It seems to me that her feelings about the authors influenced her opinions of their work. Compare her attitude toward her cousin’s writing (whom she loved) to that of Virginia Woolf’s (with whom she had a complicated relationship). The first example below is for Elizabeth.
‘Elizabeth’ appreciates their danger, for the minds of toads and spiders are open books to her. But having them by heart, she, with her delicate impatient pen, is not in the least tempted to make a solemn copy of them. All that she wants she can convey with a comment – at a stroke. There is a whole volume for one of our psychological authors in Mr. Twist’s quarrel with his mother; she dismisses it in a little chapter.
And therein perhaps lies her value as a writer; she is, in the happiest way, conscious of her own particular vision, and she wants no other. She is so enchanted with the flowers growing in the path she has chosen that she has not, as the twins might say, a ‘single eye to spare’ for her neighbors. In a world where there are so many furies with warning fingers it is good to know of someone who goes on her way finding a gay garland, and not forgetting to add a sharp-scented spray or two and a bitter herb that its sweetness may not cloy.

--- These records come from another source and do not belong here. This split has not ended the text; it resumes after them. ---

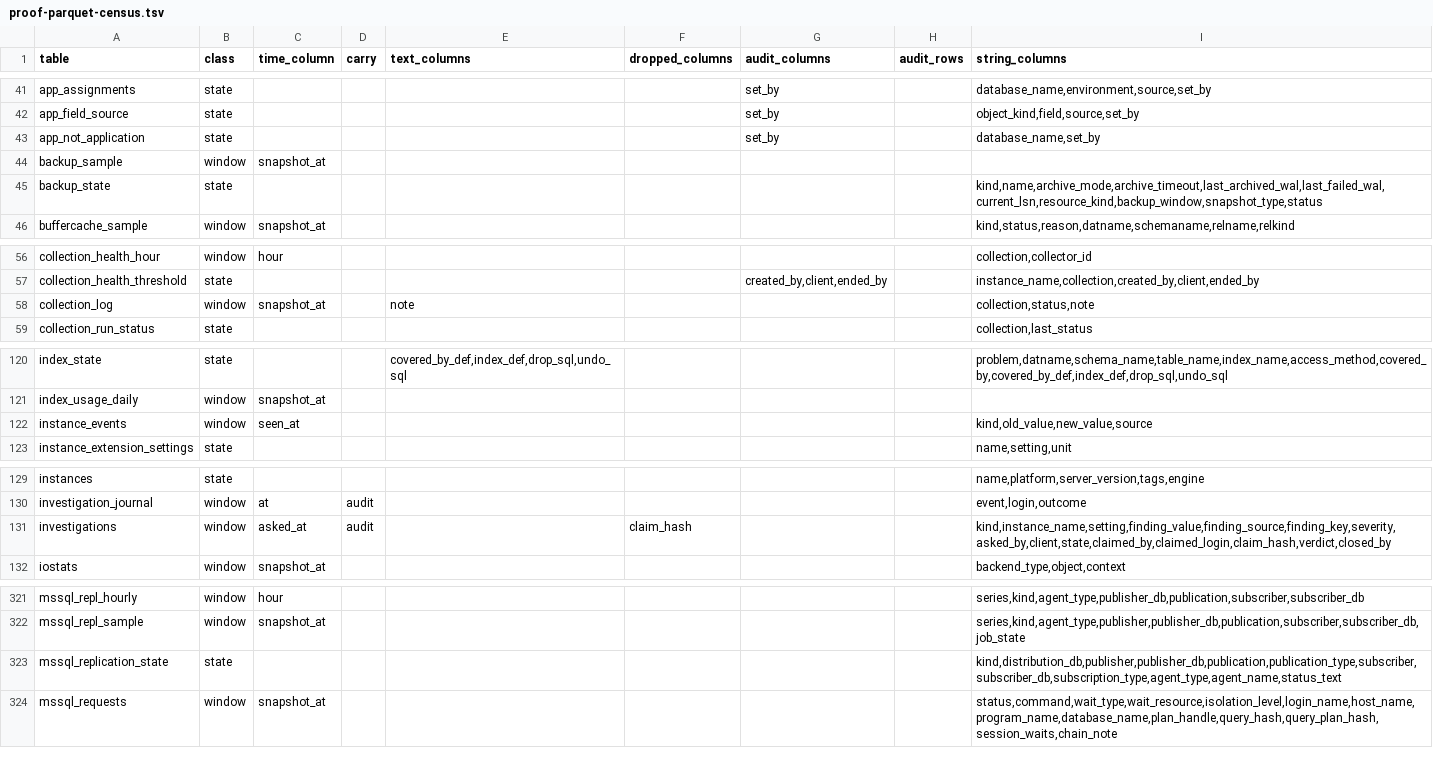
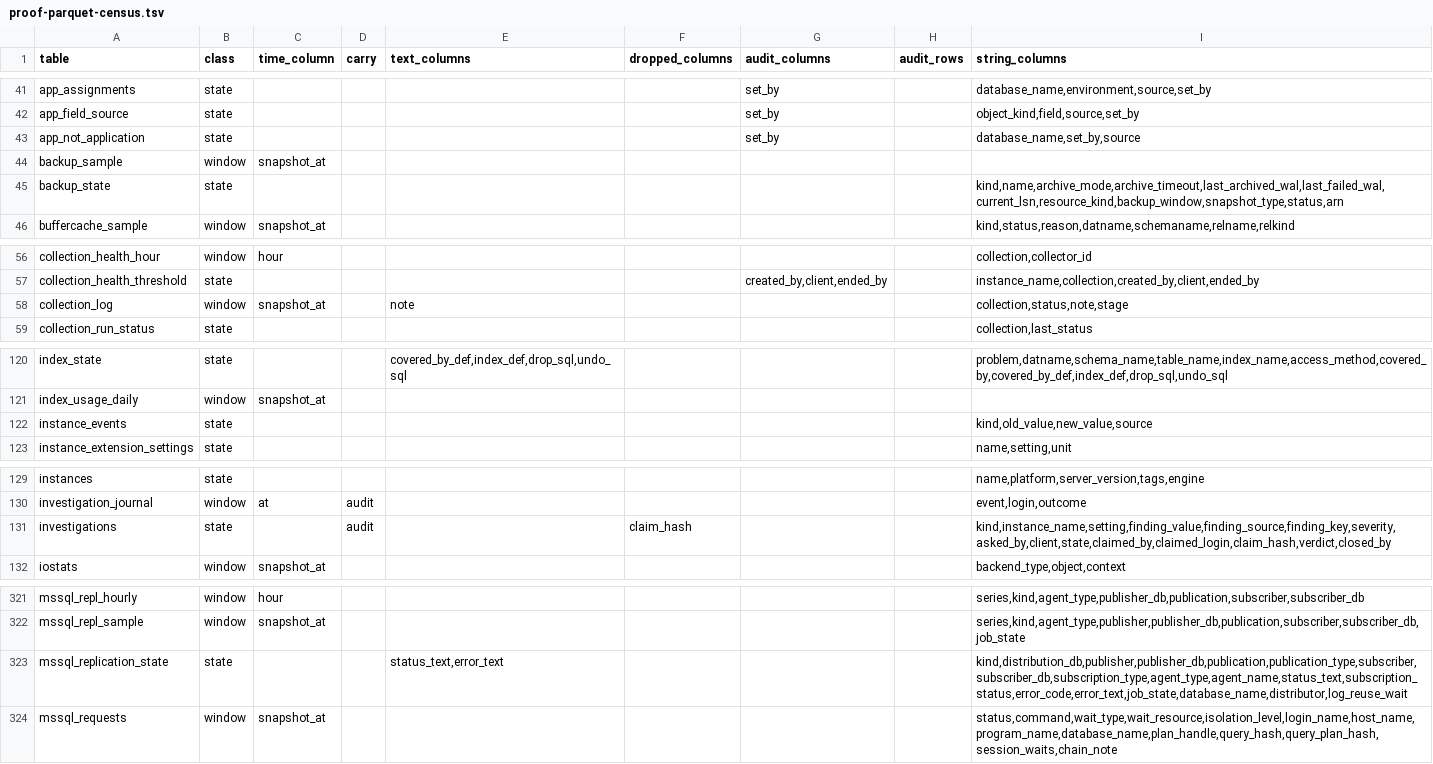
Before and after one commit to aachaemenes/pgvigil, a TSV file: scripts/proof-parquet-census.tsv, drawn as a sheet; only a part is shown, gaps mark what is left out; the diff covers the shown part only.

Commit message:
export: the review's fold - a plan finding's held detail, the replication agents' words and a database's unread scoped note carry as text; the CommandLog, instance events and investigations are state (an import rewrites their rows after the row's hour); a member's api_message and Patroni's pending-restart values never leave; XE module logins and the login and address rows of the session counts carry as audit; 17 census rows pin the columns later migrations added

```diff
--- a/scripts/proof-parquet-census.tsv
+++ b/scripts/proof-parquet-census.tsv
@@ -42,5 +42,5 @@ app_assignments	state					set_by		database_name,environment,source,set_by
 app_field_source	state					set_by		object_kind,field,source,set_by
-app_not_application	state					set_by		database_name,set_by
+app_not_application	state					set_by		database_name,set_by,source
 backup_sample	window	snapshot_at						
-backup_state	state							kind,name,archive_mode,archive_timeout,last_archived_wal,last_failed_wal,current_lsn,resource_kind,backup_window,snapshot_type,status
+backup_state	state							kind,name,archive_mode,archive_timeout,last_archived_wal,last_failed_wal,current_lsn,resource_kind,backup_window,snapshot_type,status,arn
 buffercache_sample	window	snapshot_at						kind,status,reason,datname,schemaname,relname,relkind
@@ -57,3 +57,3 @@ collection_health_hour	window	hour						collection,collector_id
 collection_health_threshold	state					created_by,client,ended_by		instance_name,collection,created_by,client,ended_by
-collection_log	window	snapshot_at		note				collection,status,note
+collection_log	window	snapshot_at		note				collection,status,note,stage
 collection_run_status	state							collection,last_status
@@ -121,3 +121,3 @@ index_state	state			covered_by_def,index_def,drop_sql,undo_sql				problem,datnam
 index_usage_daily	window	snapshot_at						
-instance_events	window	seen_at						kind,old_value,new_value,source
+instance_events	state							kind,old_value,new_value,source
 instance_extension_settings	state							name,setting,unit
@@ -130,3 +130,3 @@ instances	state							name,platform,server_version,tags,engine
 investigation_journal	window	at	audit					event,login,outcome
-investigations	window	asked_at	audit		claim_hash			kind,instance_name,setting,finding_value,finding_source,finding_key,severity,asked_by,client,state,claimed_by,claimed_login,claim_hash,verdict,closed_by
+investigations	state		audit		claim_hash			kind,instance_name,setting,finding_value,finding_source,finding_key,severity,asked_by,client,state,claimed_by,claimed_login,claim_hash,verdict,closed_by
 iostats	window	snapshot_at						backend_type,object,context
@@ -322,3 +322,3 @@ mssql_repl_hourly	window	hour						series,kind,agent_type,publisher_db,publicati
 mssql_repl_sample	window	snapshot_at						series,kind,agent_type,publisher,publisher_db,publication,subscriber,subscriber_db,job_state
-mssql_replication_state	state							kind,distribution_db,publisher,publisher_db,publication,publication_type,subscriber,subscriber_db,subscription_type,agent_type,agent_name,status_text
+mssql_replication_state	state			status_text,error_text				kind,distribution_db,publisher,publisher_db,publication,publication_type,subscriber,subscriber_db,subscription_type,agent_type,agent_name,status_text,subscription_status,error_code,error_text,job_state,database_name,distributor,log_reuse_wait
 mssql_requests	window	snapshot_at						status,command,wait_type,wait_resource,isolation_level,login_name,host_name,program_name,database_name,plan_handle,query_hash,query_plan_hash,session_waits,chain_note
```
Also changed, not shown: 20 edited cells elsewhere in this file, 1 other file.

On Virginia’s Kew Gardens:
But it would seem that the author, with her wise smile, is as indifferent as the flowers to these odd creatures and their ways. The tiny rich minute life of a snail—how she describes it! the angular high-stepping green insect—how passionate is her concern for him! Fascinated and credulous, we believe these things are all her concern until suddenly with a gesture she shows us the flower-bed, growing, expanding in the heat and light, filling a whole world.
On Virginia’s Night and Day (a review which rankled VW, who noted “KM wrote a review which irritated me – I though I saw spite in it. A decorous elderly dullard she describes me; Jane Austen up to date.”):
It is impossible to refrain from comparing ‘Night and Day’ with the novels of Miss Austen. There are moments, indeed, when one is almost tempted to cry it Miss Austen up-to-date. It is extremely cultivated, distinguished and brilliant, but above all—deliberate. There is not a chapter where one is unconscious of the writer, of her personality, her point of view, and her control of the situation. We feel that nothing has been imposed on her: she has chosen her world, selected her principal characters with the nicest care, and having traced a circle round them so that they exist and are free within its confines, she has proceeded, with rare appreciativeness, to register her observations. The result is a very long novel, but we do not see how it could be otherwise. This leisurely progression is essential to its manner, nor could the reader, even if he would, drink such wine at a gulp.
Among other notables, she reviewed Gertrude Stein’s Three Lives, a seemingly positive review until the last line, “Heaven forbid Miss Stein should become a fashion!”